The world of computers has moved at an incredible pace during the past 30 years. In 1983, the computer world was dominated by the IBM System/370 mainframes, the smallest model of which (the 135) had 96 KB of RAM and cost $475,000. But if you didn't have that kind of money, you could get a VAX 11/780 minicomputer with 1 MB for a mere $120,000. That year also marked the introduction of the IBM PC/XT, which ran MS-DOS from a revolutionary 10-MB hard disk. A high-speed Hayes modem ran at 1200 bps but it cost $1199. That didn't matter so much, however, because the first graphical browser, Mosaic, wouldn't be released for another decade. By way of comparison, an iPad is about 500 times faster than the System 370/135, has 10,000 times more RAM, and costs about 1000x less.
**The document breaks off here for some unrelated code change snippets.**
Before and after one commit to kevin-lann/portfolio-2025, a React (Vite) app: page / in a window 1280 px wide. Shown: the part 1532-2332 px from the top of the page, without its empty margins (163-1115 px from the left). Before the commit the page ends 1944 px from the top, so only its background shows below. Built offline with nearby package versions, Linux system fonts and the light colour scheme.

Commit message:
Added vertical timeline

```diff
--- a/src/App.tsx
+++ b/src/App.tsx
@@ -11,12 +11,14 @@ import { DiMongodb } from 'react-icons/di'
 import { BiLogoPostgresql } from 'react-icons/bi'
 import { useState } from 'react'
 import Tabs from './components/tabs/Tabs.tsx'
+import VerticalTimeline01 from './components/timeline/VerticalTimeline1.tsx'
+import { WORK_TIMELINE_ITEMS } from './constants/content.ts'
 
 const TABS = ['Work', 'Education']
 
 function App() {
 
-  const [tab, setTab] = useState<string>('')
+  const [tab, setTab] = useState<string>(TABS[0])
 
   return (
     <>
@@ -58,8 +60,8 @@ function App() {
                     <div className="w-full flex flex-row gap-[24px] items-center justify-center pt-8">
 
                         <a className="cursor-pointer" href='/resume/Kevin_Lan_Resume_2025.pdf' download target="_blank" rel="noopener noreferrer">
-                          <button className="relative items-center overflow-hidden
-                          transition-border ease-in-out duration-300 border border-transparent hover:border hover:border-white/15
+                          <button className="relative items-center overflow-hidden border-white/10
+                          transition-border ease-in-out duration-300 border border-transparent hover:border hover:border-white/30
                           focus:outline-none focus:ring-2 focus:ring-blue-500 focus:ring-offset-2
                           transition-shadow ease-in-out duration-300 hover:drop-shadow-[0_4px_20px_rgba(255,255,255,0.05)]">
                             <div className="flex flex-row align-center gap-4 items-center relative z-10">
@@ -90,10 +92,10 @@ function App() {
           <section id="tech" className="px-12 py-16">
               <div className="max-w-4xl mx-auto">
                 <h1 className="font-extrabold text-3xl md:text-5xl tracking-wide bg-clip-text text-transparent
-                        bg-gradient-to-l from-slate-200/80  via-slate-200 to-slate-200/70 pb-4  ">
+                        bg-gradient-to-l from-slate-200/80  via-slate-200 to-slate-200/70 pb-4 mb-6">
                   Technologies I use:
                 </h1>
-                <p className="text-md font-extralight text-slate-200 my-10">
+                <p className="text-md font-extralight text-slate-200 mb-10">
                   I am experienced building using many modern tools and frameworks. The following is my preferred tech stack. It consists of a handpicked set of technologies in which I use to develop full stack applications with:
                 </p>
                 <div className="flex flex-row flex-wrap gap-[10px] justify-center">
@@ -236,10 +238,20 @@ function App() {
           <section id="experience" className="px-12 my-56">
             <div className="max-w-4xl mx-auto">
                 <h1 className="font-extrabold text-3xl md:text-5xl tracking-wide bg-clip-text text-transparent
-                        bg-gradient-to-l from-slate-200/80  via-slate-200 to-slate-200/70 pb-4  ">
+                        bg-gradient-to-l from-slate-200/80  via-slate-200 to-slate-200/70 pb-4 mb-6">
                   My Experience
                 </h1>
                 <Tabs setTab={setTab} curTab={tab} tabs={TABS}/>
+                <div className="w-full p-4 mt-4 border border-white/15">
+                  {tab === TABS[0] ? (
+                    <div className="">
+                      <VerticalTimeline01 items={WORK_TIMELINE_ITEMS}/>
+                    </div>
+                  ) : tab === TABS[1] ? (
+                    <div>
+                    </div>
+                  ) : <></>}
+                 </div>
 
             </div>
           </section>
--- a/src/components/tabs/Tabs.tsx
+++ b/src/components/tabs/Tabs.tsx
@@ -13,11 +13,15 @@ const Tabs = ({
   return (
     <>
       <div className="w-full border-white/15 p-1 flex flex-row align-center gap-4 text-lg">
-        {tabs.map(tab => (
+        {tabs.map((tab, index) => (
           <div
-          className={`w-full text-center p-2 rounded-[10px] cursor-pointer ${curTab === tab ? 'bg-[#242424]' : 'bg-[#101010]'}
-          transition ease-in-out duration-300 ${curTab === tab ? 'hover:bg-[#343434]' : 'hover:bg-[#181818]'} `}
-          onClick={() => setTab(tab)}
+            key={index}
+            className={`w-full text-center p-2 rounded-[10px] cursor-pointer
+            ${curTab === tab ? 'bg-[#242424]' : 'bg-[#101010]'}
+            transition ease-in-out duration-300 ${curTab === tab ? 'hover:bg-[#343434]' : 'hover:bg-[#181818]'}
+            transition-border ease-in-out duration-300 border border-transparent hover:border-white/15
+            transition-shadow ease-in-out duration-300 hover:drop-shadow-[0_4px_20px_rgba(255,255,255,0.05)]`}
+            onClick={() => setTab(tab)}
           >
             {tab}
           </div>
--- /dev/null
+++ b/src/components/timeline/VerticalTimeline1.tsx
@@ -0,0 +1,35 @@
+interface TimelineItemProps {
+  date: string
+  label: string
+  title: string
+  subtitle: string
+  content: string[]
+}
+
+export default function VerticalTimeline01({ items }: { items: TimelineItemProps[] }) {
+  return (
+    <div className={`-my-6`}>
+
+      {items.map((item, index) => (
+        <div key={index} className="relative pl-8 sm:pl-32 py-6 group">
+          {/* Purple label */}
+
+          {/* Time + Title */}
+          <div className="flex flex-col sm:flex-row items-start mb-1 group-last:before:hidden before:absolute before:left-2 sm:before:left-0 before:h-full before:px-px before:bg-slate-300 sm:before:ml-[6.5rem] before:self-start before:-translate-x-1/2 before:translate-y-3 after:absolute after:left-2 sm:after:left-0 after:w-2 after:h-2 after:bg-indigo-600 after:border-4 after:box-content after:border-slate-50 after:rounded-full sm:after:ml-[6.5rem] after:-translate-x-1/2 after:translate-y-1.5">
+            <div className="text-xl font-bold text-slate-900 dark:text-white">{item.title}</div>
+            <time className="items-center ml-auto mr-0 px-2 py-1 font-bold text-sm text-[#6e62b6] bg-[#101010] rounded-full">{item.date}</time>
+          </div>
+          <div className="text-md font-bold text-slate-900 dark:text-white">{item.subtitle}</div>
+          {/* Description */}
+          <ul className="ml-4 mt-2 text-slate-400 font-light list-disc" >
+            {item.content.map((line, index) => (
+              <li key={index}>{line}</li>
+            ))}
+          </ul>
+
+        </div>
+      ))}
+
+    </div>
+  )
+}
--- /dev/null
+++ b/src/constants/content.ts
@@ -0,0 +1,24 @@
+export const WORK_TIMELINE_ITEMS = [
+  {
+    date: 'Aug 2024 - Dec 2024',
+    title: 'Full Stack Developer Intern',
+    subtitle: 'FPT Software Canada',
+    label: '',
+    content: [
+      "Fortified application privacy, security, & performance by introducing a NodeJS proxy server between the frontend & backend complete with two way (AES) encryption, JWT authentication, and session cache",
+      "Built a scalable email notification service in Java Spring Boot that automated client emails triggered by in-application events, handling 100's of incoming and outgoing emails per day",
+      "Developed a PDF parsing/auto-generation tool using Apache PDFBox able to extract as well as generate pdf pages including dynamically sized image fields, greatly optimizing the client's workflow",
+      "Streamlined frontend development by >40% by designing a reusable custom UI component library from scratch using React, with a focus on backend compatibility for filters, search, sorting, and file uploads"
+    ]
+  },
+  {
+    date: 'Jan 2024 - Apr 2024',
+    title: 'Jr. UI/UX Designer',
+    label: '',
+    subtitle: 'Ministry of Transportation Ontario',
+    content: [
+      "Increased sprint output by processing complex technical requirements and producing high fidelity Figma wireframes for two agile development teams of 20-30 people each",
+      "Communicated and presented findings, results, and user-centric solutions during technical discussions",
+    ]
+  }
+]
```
But this talk isn't about the past 30 years. It is about the next 30 years.

Short bio

Andrew S. Tanenbaum was born in New York City and raised in White Plains, NY. He has an S.B. from M.I.T. and a Ph.D. from the University of California at Berkeley. He is currently a Professor of Computer Science at the Vrije Universiteit in Amsterdam.
Prof. Tanenbaum is the principal designer of three operating systems: TSS-11, Amoeba, and MINIX. In addition, Tanenbaum is the author or coauthor of five books, which together have been translated in more than 20 languages. All in all, there are over 125 editions, as shown on http://www.cs.vu.nl/~ast/book_covers/index.html.
In 2004, Tanenbaum became an Academy Professor, which carried with it a 5-year grant totalling 1 million euro to do research on reliable operating systems using MINIX 3 as a base. His university matched this amount. In 2008, he received a prestigious European Research Council Advanced Grant of 2.5 million euro to do continue this research. MINIX 3 can be downloaded for free at www.minix3.org.
Tanenbaum is a Fellow of the ACM, a Fellow of the IEEE, and a member of the Netherlands Royal Academy of Arts and Sciences. In 1994 he was the recipient of the ACM Karl V. Karlstrom Outstanding Educator Award. In 1997 he won the ACM SIGCSE Award for Outstanding Contributions to Computer Science. In 2007 he won the IEEE James H. Mulligan, Jr., Education Medal.

His home page is at http://www.cs.vu.nl/~ast.

All those interested in attending this event who are not faculty members of the Math Department of the University of Padova must register (free of charge; limited number of seats available) in the following list:
(please note that some people might be asked to follow the event from a room connected in videoconference with the main room).